Figure 2: Iimmediate post-operative score at day +1.

Discussion

Since the 1970s, the management of post-operative pain has been a major medical deal.

a) Value of local administration of analgesic drugs: For the intramuscular injection of Naropein® and opoids, the incidence of severe postoperative pain is reduced up to 29% and the incidence of catheter dislodgement is 5.7% [2]. There is evidence that local anesthetic and opioid techniques are the most effective at relieving pain after major surgeries. Only regional anesthetic techniques, and preferably continuous techniques with local anesthesia, can result in a substantial reduction in pain response to surgical stress [10,11].

b) Poor efficacy of spinal analgesia: Data on the use of epidural anesthesia in major orthopedic interventions are controversial. Although one study demonstrated a limited improvement in rehabilitation after knee replacement surgery, hospital stay was not improved [5].

c) Local analgesia in the area of surgical trauma, with minimal systemic side effects, appears to be an interesting challenger [12].

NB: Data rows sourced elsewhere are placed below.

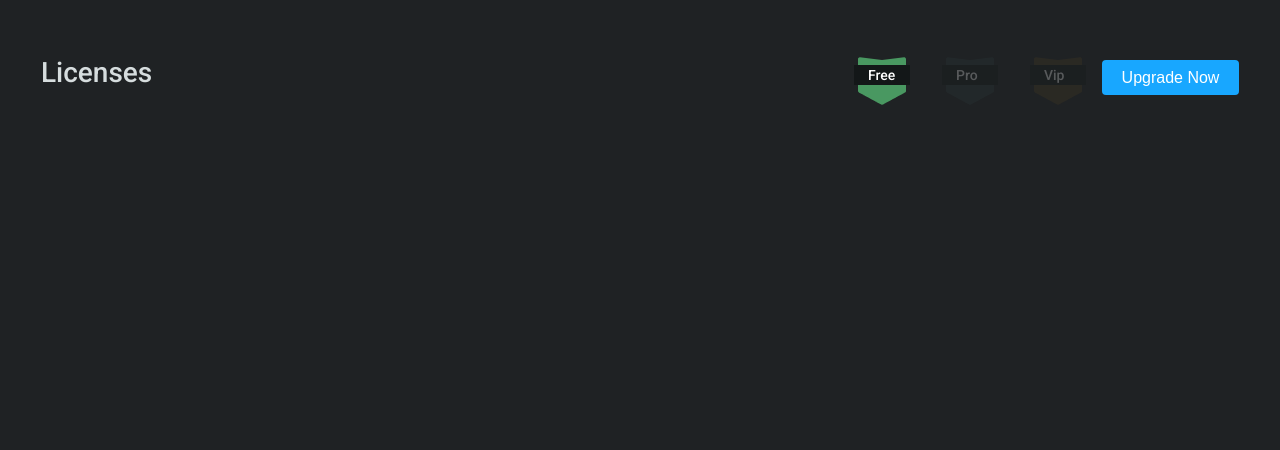
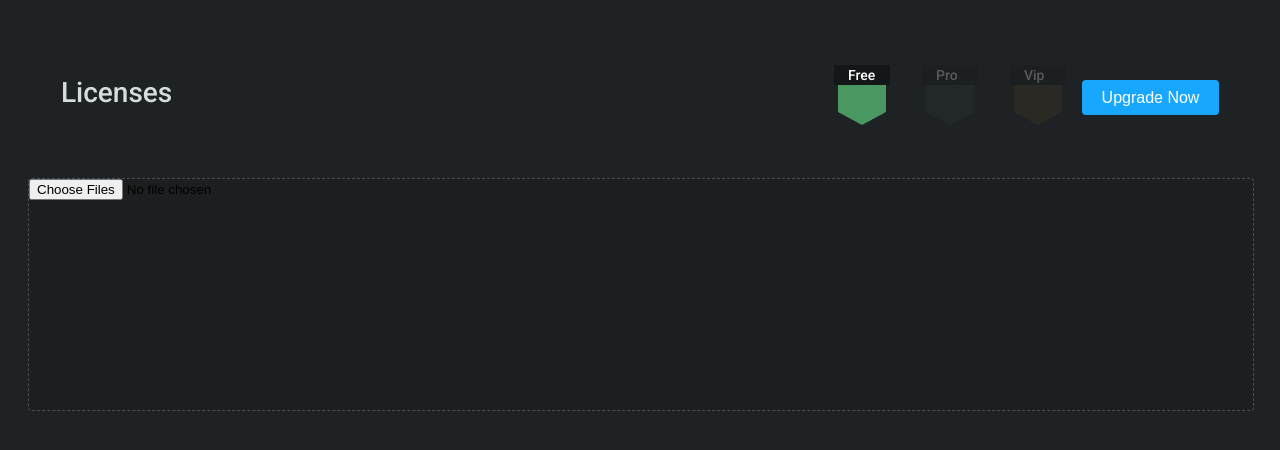
Before and after one commit to smikayel/JS-Internship-with-Simply-Homeworks, a plain HTML site: page HW-4/index.html in a window 1280 px wide. Drawn offline with Linux system fonts and the light colour scheme.

Commit message:
Not finished yet

```diff
--- a/HW-4/Styles/style.css
+++ b/HW-4/Styles/style.css
@@ -2,10 +2,13 @@ body {
     background-color: #1f2224;
     font-family: 'Roboto';
     font-style: normal;
+    padding: 20px;
 }
 
+
 /* header -------------------------------------------*/
-.header-hiding{
+
+.header-hiding {
     width: 111px;
     height: 33px;
     left: 33px;
@@ -16,22 +19,22 @@ body {
     line-height: 33px;
 }
 
-.header-buttuns{
+.header-buttuns {
     display: flex;
 }
 
-.header-container{
+.header-container {
     padding: 29px 33px;
     display: flex;
     flex-direction: row;
     justify-content: space-between;
 }
 
-.header-buttun{
+.header-buttun {
     padding: 20px;
 }
 
-.header-update-button{
+.header-update-button {
     height: 35px;
     width: 137px;
     border-radius: 4px;
@@ -44,7 +47,7 @@ body {
     line-height: 19px;
 }
 
-.mini-rectangl{
+.mini-rectangl {
     width: 56px;
     height: 20px;
     background-color: #131718;
@@ -53,11 +56,11 @@ body {
     margin-left: -4px;
 }
 
-.header-buttun-nonactive{
+.header-buttun-nonactive {
     opacity: 0.25;
 }
 
-.mini-rectangle-text{
+.mini-rectangle-text {
     color: white;
     font-family: 'Roboto';
     font-style: normal;
@@ -70,4 +73,22 @@ body {
     height: 16px;
 }
 
+
 /* content -------------------------------------------*/
+
+.content-uploader {
+    background: rgba(22, 24, 25, 0.26);
+    border: 1px dashed rgba(214, 221, 222, 0.26);
+    border-radius: 4px;
+    width: 100%;
+    height: 231px;
+}
+
+.uploader-input-field {
+    margin: 0;
+    padding: 0;
+    width: 100%;
+    height: 100%;
+    outline: none;
+    /* opacity: 0; */
+}
--- a/HW-4/index.html
+++ b/HW-4/index.html
@@ -1,5 +1,6 @@
 <!DOCTYPE html>
 <html lang="en">
+
 <head>
     <meta charset="UTF-8">
     <meta http-equiv="X-UA-Compatible" content="IE=edge">
@@ -10,6 +11,7 @@
     <link href="https://fonts.googleapis.com/css2?family=Roboto:wght@500&display=swap" rel="stylesheet">
     <title>Document</title>
 </head>
+
 <body>
     <header>
         <div class="header-container">
@@ -39,6 +41,10 @@
     </header>
     <div id="content">
 
+        <div class="content-uploader">
+            <input class="uploader-input-field" type="file" multiple>
+        </div>
     </div>
 </body>
+
 </html>
```
Also changed, not shown: 1 other file.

d) A preliminary series of 60 patients underwent local postoperative analgesia with a cellulose pad. We found that:-

- The pad implanted near the prosthesis did not pose any tolerance problems.

- A patient was readmitted on day 21 for leg ulcers. But the operative site was sterile and the compress was gone.

- Two-thirds of patients described postoperative pain rated 3 from the first day.

- There was no difference between patients treated with conventional parietal infiltration and those who had the Naropein® pad.

e) We enjoyed a much simpler follow-up than perineural catheters we previously used in our service.

f) 8 out of 9 ambulatory patients were very satisfied of their local analgesia without any particular nursing care.

g) Systemic toxicity of local anesthetics: If safe anesthetic plasma concentrations are exceeded, signs of systemic toxicity appear. With increasing plasma levels, neurotoxic symptoms are the first to appear, followed by cardio toxicity that can be life threatening. Cardiac arrhythmias with cardiovascular collapse occur at levels approximately three times higher than those causing seizures. Allergic reaction to local anesthetics is very rare. Many of the reported reactions have a different underlying pathophysiological mechanism (systemic toxicity, vagal syncope) [13].

Conclusion

A series of 60 patients operated on a hip or knee prosthesis possible to get a first idea of the interest of Naropein® in situ. The use of a fibrillated cellulose pad does not pose a problem of tolerance. The subjective results on postoperative pain are at least equivalent to the intramuscular infiltration of the analgesic. Improvements are possible in the choice of the anesthetic and its combination with other molecules this could prolong his action.

References